> Records to use
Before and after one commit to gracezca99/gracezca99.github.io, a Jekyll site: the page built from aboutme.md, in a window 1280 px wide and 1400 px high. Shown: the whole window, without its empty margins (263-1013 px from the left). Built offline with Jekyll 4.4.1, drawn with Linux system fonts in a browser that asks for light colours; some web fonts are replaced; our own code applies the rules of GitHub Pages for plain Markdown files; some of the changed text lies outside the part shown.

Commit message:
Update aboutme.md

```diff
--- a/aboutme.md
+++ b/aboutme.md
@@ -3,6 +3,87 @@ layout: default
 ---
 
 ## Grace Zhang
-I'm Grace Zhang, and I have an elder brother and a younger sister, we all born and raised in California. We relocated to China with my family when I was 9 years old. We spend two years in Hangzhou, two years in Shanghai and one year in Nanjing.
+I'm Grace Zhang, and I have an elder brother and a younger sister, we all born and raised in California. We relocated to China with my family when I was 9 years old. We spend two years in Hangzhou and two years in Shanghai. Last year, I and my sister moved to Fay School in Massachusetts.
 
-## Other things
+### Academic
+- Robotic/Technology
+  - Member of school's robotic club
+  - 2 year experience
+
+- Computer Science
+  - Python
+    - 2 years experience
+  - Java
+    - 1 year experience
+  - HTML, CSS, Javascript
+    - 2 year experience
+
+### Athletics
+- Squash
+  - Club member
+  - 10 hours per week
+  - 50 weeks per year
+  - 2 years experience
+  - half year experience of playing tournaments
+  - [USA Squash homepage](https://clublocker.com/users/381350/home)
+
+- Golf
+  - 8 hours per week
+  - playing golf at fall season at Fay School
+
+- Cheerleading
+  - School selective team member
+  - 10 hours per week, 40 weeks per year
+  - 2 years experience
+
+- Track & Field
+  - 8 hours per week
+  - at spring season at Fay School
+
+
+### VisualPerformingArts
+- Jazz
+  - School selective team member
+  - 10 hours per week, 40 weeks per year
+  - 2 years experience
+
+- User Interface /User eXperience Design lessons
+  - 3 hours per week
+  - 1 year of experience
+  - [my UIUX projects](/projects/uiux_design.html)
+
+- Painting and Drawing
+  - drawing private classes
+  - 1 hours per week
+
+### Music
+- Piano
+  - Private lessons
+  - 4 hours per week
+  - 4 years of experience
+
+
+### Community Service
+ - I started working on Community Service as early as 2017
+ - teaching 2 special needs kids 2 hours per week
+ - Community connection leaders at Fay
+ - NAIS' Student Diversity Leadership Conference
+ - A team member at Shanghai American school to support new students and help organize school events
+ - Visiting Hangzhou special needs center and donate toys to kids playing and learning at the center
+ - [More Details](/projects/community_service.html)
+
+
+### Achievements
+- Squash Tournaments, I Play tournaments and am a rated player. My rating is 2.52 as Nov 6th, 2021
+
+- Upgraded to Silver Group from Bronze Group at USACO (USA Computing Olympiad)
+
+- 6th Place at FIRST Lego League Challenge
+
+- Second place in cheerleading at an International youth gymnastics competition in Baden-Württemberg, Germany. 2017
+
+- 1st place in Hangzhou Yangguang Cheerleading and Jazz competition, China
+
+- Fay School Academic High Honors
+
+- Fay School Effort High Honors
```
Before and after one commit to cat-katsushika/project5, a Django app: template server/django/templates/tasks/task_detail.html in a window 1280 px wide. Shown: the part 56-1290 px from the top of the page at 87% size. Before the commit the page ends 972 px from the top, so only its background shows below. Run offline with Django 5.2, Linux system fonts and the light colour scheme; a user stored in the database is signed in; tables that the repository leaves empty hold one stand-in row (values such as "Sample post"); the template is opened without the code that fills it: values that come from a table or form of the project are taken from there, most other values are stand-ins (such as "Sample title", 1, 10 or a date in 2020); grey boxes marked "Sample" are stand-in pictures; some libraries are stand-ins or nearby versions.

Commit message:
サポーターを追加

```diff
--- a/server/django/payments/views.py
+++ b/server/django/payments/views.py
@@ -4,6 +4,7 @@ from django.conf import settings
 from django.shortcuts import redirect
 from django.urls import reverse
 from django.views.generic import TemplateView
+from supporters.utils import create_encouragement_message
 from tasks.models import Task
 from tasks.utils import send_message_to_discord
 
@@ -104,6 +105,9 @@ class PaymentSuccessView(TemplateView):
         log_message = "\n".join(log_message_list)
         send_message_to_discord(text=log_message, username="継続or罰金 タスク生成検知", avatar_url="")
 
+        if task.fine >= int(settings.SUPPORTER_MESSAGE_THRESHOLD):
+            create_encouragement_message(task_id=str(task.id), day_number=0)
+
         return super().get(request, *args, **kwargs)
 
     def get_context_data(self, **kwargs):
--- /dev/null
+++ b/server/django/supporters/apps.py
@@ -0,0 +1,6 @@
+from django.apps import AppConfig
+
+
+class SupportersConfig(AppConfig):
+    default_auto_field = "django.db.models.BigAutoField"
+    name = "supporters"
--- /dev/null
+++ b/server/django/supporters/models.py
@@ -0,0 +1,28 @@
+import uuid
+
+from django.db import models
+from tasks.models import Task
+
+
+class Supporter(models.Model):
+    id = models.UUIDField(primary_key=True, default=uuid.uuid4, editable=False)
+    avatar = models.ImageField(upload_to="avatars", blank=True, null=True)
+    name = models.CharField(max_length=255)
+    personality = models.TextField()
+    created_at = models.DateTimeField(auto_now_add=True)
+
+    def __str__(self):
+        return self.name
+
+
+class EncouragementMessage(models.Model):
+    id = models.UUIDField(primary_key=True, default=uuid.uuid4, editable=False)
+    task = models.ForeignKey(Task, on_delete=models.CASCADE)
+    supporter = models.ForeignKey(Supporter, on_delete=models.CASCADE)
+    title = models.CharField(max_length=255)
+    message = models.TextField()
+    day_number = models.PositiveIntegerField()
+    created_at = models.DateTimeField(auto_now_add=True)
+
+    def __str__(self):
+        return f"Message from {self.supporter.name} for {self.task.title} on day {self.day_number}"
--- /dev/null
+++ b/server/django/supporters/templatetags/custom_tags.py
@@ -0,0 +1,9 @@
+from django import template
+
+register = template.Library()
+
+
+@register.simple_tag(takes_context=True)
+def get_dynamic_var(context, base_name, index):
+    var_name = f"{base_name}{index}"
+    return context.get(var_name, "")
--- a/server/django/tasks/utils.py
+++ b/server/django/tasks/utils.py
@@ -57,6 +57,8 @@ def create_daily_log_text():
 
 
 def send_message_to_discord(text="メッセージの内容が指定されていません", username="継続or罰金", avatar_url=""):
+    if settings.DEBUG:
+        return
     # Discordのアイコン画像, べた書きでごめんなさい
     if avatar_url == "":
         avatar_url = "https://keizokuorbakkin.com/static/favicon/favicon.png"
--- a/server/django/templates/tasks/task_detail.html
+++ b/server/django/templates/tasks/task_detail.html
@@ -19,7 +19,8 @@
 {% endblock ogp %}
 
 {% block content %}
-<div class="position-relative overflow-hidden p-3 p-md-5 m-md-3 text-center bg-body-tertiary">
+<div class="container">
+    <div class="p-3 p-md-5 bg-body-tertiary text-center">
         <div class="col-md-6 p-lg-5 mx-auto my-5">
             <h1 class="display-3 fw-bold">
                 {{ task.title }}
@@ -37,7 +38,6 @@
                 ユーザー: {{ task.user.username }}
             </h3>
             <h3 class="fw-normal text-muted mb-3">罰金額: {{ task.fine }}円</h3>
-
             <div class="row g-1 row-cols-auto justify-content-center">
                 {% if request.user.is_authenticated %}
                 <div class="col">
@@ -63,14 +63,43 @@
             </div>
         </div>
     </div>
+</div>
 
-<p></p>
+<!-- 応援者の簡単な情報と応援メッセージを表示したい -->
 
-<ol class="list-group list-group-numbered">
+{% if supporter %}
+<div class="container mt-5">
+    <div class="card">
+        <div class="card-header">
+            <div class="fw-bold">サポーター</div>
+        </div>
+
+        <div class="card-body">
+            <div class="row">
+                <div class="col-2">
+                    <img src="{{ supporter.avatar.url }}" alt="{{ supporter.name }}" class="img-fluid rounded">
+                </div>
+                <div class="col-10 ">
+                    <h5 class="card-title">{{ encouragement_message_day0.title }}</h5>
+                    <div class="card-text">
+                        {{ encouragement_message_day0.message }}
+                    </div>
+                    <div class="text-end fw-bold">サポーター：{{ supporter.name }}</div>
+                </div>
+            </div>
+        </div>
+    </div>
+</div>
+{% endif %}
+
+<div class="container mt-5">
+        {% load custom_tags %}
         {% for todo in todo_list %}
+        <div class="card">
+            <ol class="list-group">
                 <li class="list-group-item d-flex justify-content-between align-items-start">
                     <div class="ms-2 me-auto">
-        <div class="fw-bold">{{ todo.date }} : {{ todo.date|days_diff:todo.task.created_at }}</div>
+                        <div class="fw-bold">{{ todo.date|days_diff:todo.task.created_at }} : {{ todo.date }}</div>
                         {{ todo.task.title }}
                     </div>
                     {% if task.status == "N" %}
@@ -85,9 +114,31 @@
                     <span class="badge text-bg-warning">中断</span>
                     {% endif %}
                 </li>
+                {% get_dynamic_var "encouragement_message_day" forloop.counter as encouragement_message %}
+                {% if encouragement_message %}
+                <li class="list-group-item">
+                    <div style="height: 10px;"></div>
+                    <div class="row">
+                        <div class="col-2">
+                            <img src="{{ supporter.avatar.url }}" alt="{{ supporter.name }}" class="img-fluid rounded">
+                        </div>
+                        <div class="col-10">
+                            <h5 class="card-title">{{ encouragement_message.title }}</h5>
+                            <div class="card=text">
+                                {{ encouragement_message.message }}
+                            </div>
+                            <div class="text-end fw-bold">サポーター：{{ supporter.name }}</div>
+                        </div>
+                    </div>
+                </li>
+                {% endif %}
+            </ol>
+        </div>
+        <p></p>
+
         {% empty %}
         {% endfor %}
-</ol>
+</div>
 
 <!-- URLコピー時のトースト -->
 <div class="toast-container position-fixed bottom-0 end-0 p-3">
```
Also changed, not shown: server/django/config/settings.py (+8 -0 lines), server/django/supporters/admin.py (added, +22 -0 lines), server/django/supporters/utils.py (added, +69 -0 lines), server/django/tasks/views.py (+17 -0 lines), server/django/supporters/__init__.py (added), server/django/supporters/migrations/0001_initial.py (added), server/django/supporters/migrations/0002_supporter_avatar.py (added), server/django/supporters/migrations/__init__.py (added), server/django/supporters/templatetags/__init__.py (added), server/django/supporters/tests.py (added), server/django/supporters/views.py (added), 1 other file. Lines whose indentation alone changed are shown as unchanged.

> What you will do
Exactly how many lines of the records hold "years"? Give the number without any words.

> Worked solution
7